Data items:
------------------------------------------------------------

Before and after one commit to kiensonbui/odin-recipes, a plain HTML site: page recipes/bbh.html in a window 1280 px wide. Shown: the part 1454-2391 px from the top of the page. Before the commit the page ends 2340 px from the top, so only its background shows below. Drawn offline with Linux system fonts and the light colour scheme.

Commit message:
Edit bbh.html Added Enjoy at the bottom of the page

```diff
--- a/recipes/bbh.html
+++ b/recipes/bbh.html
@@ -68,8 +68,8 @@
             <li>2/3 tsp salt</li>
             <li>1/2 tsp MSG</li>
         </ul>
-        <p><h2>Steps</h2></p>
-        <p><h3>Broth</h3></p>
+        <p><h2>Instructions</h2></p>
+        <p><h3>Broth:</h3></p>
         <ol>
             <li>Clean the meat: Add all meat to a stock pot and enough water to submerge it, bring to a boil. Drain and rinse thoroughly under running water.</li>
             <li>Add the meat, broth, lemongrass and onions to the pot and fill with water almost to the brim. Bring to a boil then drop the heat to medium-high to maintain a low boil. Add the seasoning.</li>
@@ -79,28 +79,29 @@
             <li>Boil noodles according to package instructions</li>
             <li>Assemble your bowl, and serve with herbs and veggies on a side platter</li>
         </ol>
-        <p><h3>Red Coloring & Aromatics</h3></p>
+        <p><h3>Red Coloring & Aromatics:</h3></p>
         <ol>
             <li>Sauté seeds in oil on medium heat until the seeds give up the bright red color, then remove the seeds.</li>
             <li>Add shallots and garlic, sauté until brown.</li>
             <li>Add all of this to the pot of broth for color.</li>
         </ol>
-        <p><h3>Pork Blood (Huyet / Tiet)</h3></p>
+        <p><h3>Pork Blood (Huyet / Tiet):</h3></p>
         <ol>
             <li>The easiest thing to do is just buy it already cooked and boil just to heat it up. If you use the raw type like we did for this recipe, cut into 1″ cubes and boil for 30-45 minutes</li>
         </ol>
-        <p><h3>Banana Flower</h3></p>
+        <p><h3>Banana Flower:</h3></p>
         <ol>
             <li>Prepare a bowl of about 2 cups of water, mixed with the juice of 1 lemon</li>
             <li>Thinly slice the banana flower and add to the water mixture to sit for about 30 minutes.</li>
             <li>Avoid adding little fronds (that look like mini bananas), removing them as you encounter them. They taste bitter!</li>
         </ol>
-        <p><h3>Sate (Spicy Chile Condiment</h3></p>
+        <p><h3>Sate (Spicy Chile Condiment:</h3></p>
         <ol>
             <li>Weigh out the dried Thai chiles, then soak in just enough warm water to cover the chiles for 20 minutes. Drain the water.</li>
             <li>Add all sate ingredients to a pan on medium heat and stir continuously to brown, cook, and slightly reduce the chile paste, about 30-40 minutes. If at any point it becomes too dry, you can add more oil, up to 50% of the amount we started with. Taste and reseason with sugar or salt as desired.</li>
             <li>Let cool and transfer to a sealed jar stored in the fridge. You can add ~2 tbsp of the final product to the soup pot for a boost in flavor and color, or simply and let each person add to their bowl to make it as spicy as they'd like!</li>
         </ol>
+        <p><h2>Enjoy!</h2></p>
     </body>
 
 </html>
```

------------------------------------------------------------

- **WHAT IS EXPECTED**
Write out an exact copy of every record shown above.

- **WORKED SOLUTION**
Before and after one commit to kiensonbui/odin-recipes, a plain HTML site: page recipes/bbh.html in a window 1280 px wide. Shown: the part 1454-2391 px from the top of the page. Before the commit the page ends 2340 px from the top, so only its background shows below. Drawn offline with Linux system fonts and the light colour scheme.

Commit message:
Edit bbh.html Added Enjoy at the bottom of the page

```diff
--- a/recipes/bbh.html
+++ b/recipes/bbh.html
@@ -68,8 +68,8 @@
             <li>2/3 tsp salt</li>
             <li>1/2 tsp MSG</li>
         </ul>
-        <p><h2>Steps</h2></p>
-        <p><h3>Broth</h3></p>
+        <p><h2>Instructions</h2></p>
+        <p><h3>Broth:</h3></p>
         <ol>
             <li>Clean the meat: Add all meat to a stock pot and enough water to submerge it, bring to a boil. Drain and rinse thoroughly under running water.</li>
             <li>Add the meat, broth, lemongrass and onions to the pot and fill with water almost to the brim. Bring to a boil then drop the heat to medium-high to maintain a low boil. Add the seasoning.</li>
@@ -79,28 +79,29 @@
             <li>Boil noodles according to package instructions</li>
             <li>Assemble your bowl, and serve with herbs and veggies on a side platter</li>
         </ol>
-        <p><h3>Red Coloring & Aromatics</h3></p>
+        <p><h3>Red Coloring & Aromatics:</h3></p>
         <ol>
             <li>Sauté seeds in oil on medium heat until the seeds give up the bright red color, then remove the seeds.</li>
             <li>Add shallots and garlic, sauté until brown.</li>
             <li>Add all of this to the pot of broth for color.</li>
         </ol>
-        <p><h3>Pork Blood (Huyet / Tiet)</h3></p>
+        <p><h3>Pork Blood (Huyet / Tiet):</h3></p>
         <ol>
             <li>The easiest thing to do is just buy it already cooked and boil just to heat it up. If you use the raw type like we did for this recipe, cut into 1″ cubes and boil for 30-45 minutes</li>
         </ol>
-        <p><h3>Banana Flower</h3></p>
+        <p><h3>Banana Flower:</h3></p>
         <ol>
             <li>Prepare a bowl of about 2 cups of water, mixed with the juice of 1 lemon</li>
             <li>Thinly slice the banana flower and add to the water mixture to sit for about 30 minutes.</li>
             <li>Avoid adding little fronds (that look like mini bananas), removing them as you encounter them. They taste bitter!</li>
         </ol>
-        <p><h3>Sate (Spicy Chile Condiment</h3></p>
+        <p><h3>Sate (Spicy Chile Condiment:</h3></p>
         <ol>
             <li>Weigh out the dried Thai chiles, then soak in just enough warm water to cover the chiles for 20 minutes. Drain the water.</li>
             <li>Add all sate ingredients to a pan on medium heat and stir continuously to brown, cook, and slightly reduce the chile paste, about 30-40 minutes. If at any point it becomes too dry, you can add more oil, up to 50% of the amount we started with. Taste and reseason with sugar or salt as desired.</li>
             <li>Let cool and transfer to a sealed jar stored in the fridge. You can add ~2 tbsp of the final product to the soup pot for a boost in flavor and color, or simply and let each person add to their bowl to make it as spicy as they'd like!</li>
         </ol>
+        <p><h2>Enjoy!</h2></p>
     </body>
 
 </html>
```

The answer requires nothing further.